## WORK ITEM
In the following listing, find the lines containing "hoặc" and report them.

(INPUT MATERIAL)

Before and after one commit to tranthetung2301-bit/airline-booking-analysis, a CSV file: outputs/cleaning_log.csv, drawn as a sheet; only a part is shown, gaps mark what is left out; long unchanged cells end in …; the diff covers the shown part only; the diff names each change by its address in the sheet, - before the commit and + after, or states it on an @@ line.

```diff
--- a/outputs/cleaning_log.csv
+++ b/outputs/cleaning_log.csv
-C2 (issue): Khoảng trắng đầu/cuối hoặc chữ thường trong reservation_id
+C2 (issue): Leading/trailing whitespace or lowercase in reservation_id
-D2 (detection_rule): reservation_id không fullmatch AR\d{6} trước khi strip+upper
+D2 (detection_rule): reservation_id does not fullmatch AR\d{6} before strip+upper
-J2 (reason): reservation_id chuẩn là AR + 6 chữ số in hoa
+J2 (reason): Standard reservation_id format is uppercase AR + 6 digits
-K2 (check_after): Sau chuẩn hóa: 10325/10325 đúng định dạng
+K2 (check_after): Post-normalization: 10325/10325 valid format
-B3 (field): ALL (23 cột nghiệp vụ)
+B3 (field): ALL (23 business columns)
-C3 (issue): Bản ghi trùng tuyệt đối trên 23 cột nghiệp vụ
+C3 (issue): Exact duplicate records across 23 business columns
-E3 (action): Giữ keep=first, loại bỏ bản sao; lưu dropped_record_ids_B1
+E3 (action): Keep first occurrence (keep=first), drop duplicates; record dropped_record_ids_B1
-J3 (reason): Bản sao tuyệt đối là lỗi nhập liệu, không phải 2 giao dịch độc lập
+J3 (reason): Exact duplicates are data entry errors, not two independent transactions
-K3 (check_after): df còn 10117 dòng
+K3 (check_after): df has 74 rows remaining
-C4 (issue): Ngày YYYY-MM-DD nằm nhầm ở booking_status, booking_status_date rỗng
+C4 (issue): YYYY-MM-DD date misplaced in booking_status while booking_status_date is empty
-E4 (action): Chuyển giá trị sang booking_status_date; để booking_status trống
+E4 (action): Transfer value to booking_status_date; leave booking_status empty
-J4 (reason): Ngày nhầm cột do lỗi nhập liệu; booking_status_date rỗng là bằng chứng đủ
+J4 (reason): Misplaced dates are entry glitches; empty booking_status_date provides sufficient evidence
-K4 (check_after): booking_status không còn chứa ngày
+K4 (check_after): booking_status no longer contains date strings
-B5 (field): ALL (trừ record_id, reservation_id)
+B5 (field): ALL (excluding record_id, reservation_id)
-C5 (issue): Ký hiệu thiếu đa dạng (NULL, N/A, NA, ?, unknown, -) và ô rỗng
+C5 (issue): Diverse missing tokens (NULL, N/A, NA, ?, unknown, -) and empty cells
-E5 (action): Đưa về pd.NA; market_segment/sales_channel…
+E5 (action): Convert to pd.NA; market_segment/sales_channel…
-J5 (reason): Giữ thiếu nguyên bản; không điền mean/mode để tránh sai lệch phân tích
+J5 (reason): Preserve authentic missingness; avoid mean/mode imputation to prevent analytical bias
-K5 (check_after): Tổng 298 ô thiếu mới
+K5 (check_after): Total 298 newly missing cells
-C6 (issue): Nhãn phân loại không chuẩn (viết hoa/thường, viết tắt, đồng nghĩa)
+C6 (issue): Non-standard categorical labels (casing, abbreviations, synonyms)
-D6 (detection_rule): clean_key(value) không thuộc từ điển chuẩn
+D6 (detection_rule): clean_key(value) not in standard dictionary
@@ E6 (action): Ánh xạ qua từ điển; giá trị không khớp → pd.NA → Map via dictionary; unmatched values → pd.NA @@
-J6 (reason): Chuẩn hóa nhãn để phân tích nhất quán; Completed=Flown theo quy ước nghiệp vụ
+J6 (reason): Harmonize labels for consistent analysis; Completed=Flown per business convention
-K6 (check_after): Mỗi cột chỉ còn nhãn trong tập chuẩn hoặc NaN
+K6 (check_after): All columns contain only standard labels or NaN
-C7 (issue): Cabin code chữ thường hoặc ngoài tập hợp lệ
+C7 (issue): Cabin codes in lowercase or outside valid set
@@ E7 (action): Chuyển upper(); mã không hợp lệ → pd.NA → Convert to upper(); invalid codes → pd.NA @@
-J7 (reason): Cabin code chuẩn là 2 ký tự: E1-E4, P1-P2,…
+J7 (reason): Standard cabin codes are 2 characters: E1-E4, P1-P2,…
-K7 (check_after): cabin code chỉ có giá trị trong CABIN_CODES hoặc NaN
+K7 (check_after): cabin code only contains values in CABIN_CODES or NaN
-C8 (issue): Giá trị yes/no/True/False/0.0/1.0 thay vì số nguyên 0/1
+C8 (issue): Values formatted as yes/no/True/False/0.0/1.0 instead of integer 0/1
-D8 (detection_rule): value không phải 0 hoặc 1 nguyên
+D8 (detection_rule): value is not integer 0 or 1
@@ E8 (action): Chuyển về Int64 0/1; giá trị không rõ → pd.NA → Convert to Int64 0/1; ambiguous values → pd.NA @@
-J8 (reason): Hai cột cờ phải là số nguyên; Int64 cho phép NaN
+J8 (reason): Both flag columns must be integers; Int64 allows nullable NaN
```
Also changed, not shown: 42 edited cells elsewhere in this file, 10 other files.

(End INPUT MATERIAL)

## RESULT
-C2 (issue): Khoảng trắng đầu/cuối hoặc chữ thường trong reservation_id
-K6 (check_after): Mỗi cột chỉ còn nhãn trong tập chuẩn hoặc NaN
-C7 (issue): Cabin code chữ thường hoặc ngoài tập hợp lệ
-K7 (check_after): cabin code chỉ có giá trị trong CABIN_CODES hoặc NaN
-D8 (detection_rule): value không phải 0 hoặc 1 nguyên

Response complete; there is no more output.